One of the things I liked about the World of Darkness was the specific potential for telling very different stories in the same world. I guess that D&D was doing that for years previously, where you could cross dark stories into any setting by applying the Ravenloft rules to whatever setting you regularly played (or Spelljammer if you wanted pseudo-spacefaring, or Planescape if you wanted something a bit more metaphysical). But the World of Darkness claimed to produce distinctly different urban fantasy horror stories all set in a single rich world that didn't require jumping between worlds or planes to change the tone of each story. In this alley, werewolves were ripping apart a corporate executive who had greenlit a gas-mining exploration plant in a delicate ecosystem, while two alleys over a pair of vampires were delicately settling a blood feud that had been ongoing for centuries (by similarly pounding the crap out of each other).
In theory, you could run alternate weekly games with different sets of protagonists and different genres of story, but the same rotating roster of NPCs. In this vampire game Old Zeke is just a homeless guy who happens to have useful information about the local city blocks...in that werewolf game he's actually a kinfolk shaman who doesn't mind the vampires because they serve a role in the local city's ecosystem, and as long as they don't step out of line or become to powerful, he doesn't have to call in his big furry family members to put them back in their place.
It only ever got messy when the two genres actually did come into contact.
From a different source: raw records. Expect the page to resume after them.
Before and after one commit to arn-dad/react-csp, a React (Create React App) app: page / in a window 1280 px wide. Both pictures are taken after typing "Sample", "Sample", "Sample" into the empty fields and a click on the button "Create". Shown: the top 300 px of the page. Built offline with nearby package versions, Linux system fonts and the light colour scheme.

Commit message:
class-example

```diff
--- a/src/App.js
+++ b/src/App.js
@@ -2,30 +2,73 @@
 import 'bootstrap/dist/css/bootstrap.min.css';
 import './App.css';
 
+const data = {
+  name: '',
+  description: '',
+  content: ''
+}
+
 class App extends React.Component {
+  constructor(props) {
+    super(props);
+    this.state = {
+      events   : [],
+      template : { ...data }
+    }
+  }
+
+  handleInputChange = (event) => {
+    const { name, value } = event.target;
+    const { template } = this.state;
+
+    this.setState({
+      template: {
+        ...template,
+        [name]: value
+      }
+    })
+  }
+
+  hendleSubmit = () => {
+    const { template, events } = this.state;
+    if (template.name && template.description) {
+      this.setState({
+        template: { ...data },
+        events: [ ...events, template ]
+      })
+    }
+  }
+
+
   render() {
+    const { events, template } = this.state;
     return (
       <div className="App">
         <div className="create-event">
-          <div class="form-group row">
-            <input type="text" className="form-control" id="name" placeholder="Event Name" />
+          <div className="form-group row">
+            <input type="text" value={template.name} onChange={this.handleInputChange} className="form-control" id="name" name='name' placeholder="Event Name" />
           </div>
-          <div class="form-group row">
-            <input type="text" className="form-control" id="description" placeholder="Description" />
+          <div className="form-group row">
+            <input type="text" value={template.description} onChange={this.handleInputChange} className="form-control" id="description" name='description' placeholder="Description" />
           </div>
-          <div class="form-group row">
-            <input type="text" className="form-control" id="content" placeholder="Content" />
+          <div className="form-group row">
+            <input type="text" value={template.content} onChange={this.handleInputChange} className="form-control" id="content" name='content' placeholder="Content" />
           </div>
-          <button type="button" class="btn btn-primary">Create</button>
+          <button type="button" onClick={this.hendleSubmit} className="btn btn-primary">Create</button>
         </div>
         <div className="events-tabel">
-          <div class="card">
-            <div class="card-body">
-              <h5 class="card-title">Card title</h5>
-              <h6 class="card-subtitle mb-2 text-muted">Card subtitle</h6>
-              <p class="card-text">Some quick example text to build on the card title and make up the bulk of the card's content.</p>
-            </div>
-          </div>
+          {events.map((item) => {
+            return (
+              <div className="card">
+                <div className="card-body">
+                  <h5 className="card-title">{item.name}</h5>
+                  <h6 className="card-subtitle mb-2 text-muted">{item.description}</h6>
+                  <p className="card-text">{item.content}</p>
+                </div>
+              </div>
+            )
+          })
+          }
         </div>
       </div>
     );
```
What takes precedence, extra actions from Rage or Celerity? This power says it works against that attribute, but the other guys don't have that attribute... Every book seemed to have a new way of translating things between games, which worked well in tandem with another book, but contradicted two or three others.
The nWoD tried to remedy this with a core book, then making all of the creature games spin-offs from that basic structure. In that way, I thought it was good (in every other way, I found something to dislike about it... "WHAT NO KITSUNE! I'm outta here" [slams the door] )
My basic point here is that this new project "The Law" is basically very close to the direction I was heading with my earlier project "Familiar". Where one deals with keeping the peace in a crime ridden city, while the other deals with keeping magic alive in a city where the very essence of mysticism is dying. Agents of The Department of Law deal mainly with criminals, their goals are to maintain the peace and ensure the safety of citizens; this is done through investigation, establishing relationships with the local community, and dealing immediate justice when necessary. Familiars deal mainly with mystics and outsiders, their goals are to find artefacts and tomes of magic, containing them when dangerous, and releasing the energies within when the metaphysical balance needs realigning; this is also done through investigation and establishing relationships with the local community, but often needs to be done in a subversive manner to avoid the attention of the authorities.
Both games are about keeping the world in balance, one maintaning a balance of law, the other maintaining a balance of magic. Both try to keep dark things from spilling over into public view, but when one is a game about police, and the other could generally be considered a game about heists, it's easy to see how they could come into conflict. It would be just as easy to throw a few other types of games into the mix... perhaps a noir story system about private eyes who live in a grey area between the authorities, the criminals, and the metaphysical outsiders... perhaps my Tom Waits inspired game about gritty and rusted morality, focused on angels in a world where belief is both a cherished treasure and a sign of insidious insanity.
But the aim at the moment is to get one game working right.
Intuitive behaviour in gamers
6 days ago